In the case of Africa, a disproportionate number of its 1.2bn people are on the frontlines of the ecological, economic and health consequences of climate change. To an extent, this reflects the natural environment in which they live and work. But such outcomes should not be naturalised, instead it should be acknowledged that the vulnerability of many Africans to damaging climate impacts reflects the low levels of resilience afforded by the comparatively under-resourced economic, governance and infrastructural systems on the continent. It is no coincidence that 55 per cent of PIDG’s investments are in fragile and conflict-affected states.
Meanwhile, Africans contribute just 4 per cent of global emissions, and remain exposed precisely because they have not had the benefit of the two centuries of carbon-intensive development enjoyed by the global North. While many nations, regions and cities across Europe, North America and Australasia scan for opportunities to clean up their electricity grids, we are reminded that more than half of sub-Saharan Africa still has no access to electricity at all.
So while there is an urgent need to decarbonise, it must not be done at the expense of the vulnerable and blameless. Instead, a just transition is necessary, ensuring that those currently reliant on fossil fuels for their livelihoods and development prospects are given the support, protection and investment required to thrive in a zero-carbon world. Only when emissions reductions are integrated with genuine and consistent improvements in their quality of life will we be able to say that we are taking climate change seriously.

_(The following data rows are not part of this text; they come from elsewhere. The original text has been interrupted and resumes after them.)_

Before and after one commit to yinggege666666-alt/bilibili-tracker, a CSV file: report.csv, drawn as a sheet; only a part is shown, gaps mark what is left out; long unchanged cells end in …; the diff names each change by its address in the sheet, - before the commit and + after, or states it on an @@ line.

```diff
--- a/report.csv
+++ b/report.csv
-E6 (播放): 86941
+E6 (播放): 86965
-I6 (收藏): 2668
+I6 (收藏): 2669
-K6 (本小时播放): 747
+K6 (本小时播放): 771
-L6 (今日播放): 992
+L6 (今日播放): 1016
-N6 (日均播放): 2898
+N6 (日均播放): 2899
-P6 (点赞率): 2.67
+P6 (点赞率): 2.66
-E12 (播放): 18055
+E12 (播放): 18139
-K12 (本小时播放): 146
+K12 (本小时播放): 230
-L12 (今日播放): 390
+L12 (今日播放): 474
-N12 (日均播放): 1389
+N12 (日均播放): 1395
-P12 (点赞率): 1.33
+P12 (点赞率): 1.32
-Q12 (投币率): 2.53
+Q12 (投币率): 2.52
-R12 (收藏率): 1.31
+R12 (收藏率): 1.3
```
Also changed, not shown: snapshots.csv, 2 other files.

This is not a new idea. Sustainable development has been a central UN framework since the 1992 Earth Summit in Rio de Janeiro. What is new, however, is the proliferation of tools and approaches leveraging the unparalleled technological and financial innovations of the 21st century. Even as developed countries fail to stump up under the Paris Agreement, climate finance has increased exponentially, with sustainable investment globally reaching $4tn as a dense network of banks, exchanges, funds and other institutions funnel capital to where it is needed most. Similarly, cutting-edge, climate-aligned infrastructure in less-developed areas allows the unlocking of vast quantities of human and financial capital whilst systematically lowering future emissions trajectories.
PIDG’s Kenyan green bond, issued to finance the construction of certified low-carbon housing for thousands of university students in Nairobi, is a case in point, while its renewable energy projects across Uganda, Tanzania, Malawi, Senegal and a host of other nations offer the benefits of distributed, low-carbon electrification across rural, remote and critically underserved areas.

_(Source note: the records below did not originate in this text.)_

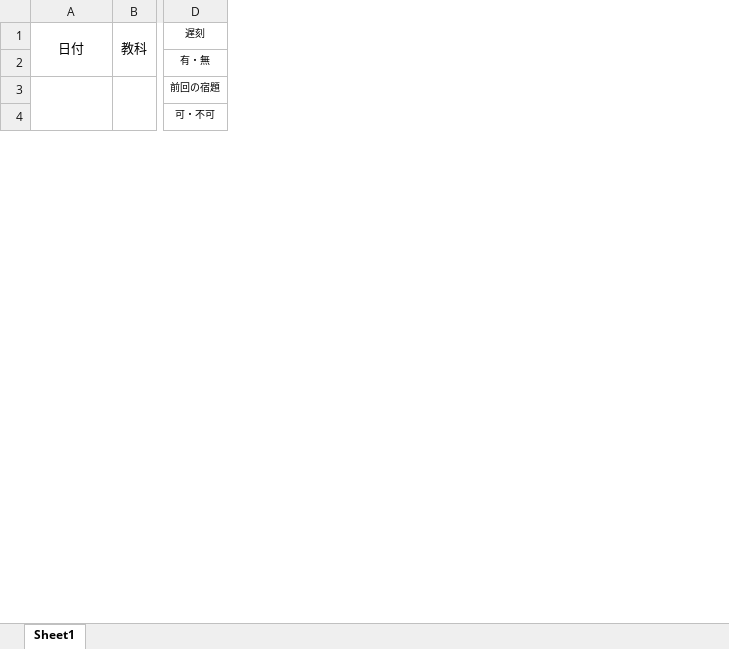
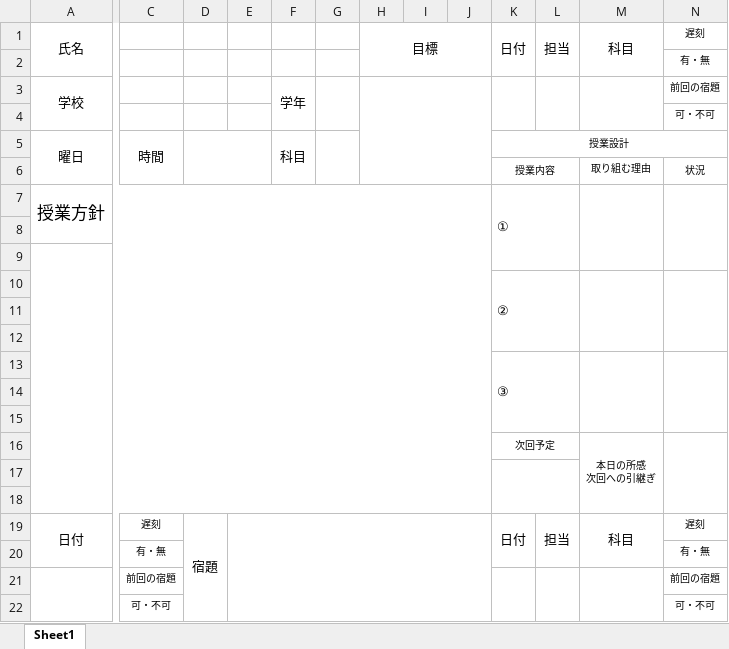
Before and after one commit to SuzukiSouta999/ITTO, an Excel workbook: folder/授業設計.xlsx, sheet Sheet1, drawn as a sheet; only a part is shown, gaps mark what is left out; values as stored, in another font and other column widths than the file's, no borders; removed rows and columns are numbered as before the commit, all else as after; rows hold the shown columns only; ↵ is a line break in a cell; the diff covers the shown part only; the diff names each change by its address in the sheet, - before the commit and + after, or states it on an @@ line.

```diff
--- a/folder/授業設計.xlsx (sheet Sheet1)
+++ b/folder/授業設計.xlsx (sheet Sheet1)
-column B, row 1: 教科
+column C, rows 19-22: 遅刻 | 有・無 | 前回の宿題 | 可・不可
+column D, row 19: 宿題
+column E, empty
+column F, empty
+column G, empty
+column H, empty
+column I, empty
+column J, empty
+column K, row 19: 日付
+column L, row 19: 担当
+column M, row 19: 科目
+row 1: 氏名 |  |  |  |  |  | 目標 |  |  | 日付 | 担当 | 科目 | 遅刻
+row 2:  |  |  |  |  |  |  |  |  |  |  |  | 有・無
+row 3: 学校 |  |  |  | 学年 |  |  |  |  |  |  |  | 前回の宿題
+row 4:  |  |  |  |  |  |  |  |  |  |  |  | 可・不可
+row 5: 曜日 | 時間 |  |  | 科目 |  |  |  |  | 授業設計
+row 6:  |  |  |  |  |  |  |  |  | 授業内容 |  | 取り組む理由 | 状況
+row 7: 授業方針 |  |  |  |  |  |  |  |  | ①
+row 8: (empty)
+row 9: (empty)
+row 10:  |  |  |  |  |  |  |  |  | ②
+row 11: (empty)
+row 12: (empty)
+row 13:  |  |  |  |  |  |  |  |  | ③
+row 14: (empty)
+row 15: (empty)
+row 16:  |  |  |  |  |  |  |  |  | 次回予定 |  | 本日の所感 ↵ 次回への引継ぎ
+row 17: (empty)
+row 18: (empty)
```
Also changed, not shown: 54 added rows, 11 edited cells and merged cells elsewhere in this sheet, 1 other file.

But this does not come cheap. At COP26, the failure of wealthy countries to provide adequate assistance to their less-developed counterparts hobbled the insertion of strong language on the energy transition in the final treaty text. More funding, more strategically invested, will be required for the world to truly shift the dial on climate change.
The cause of justice requires it, and human survival demands it be done.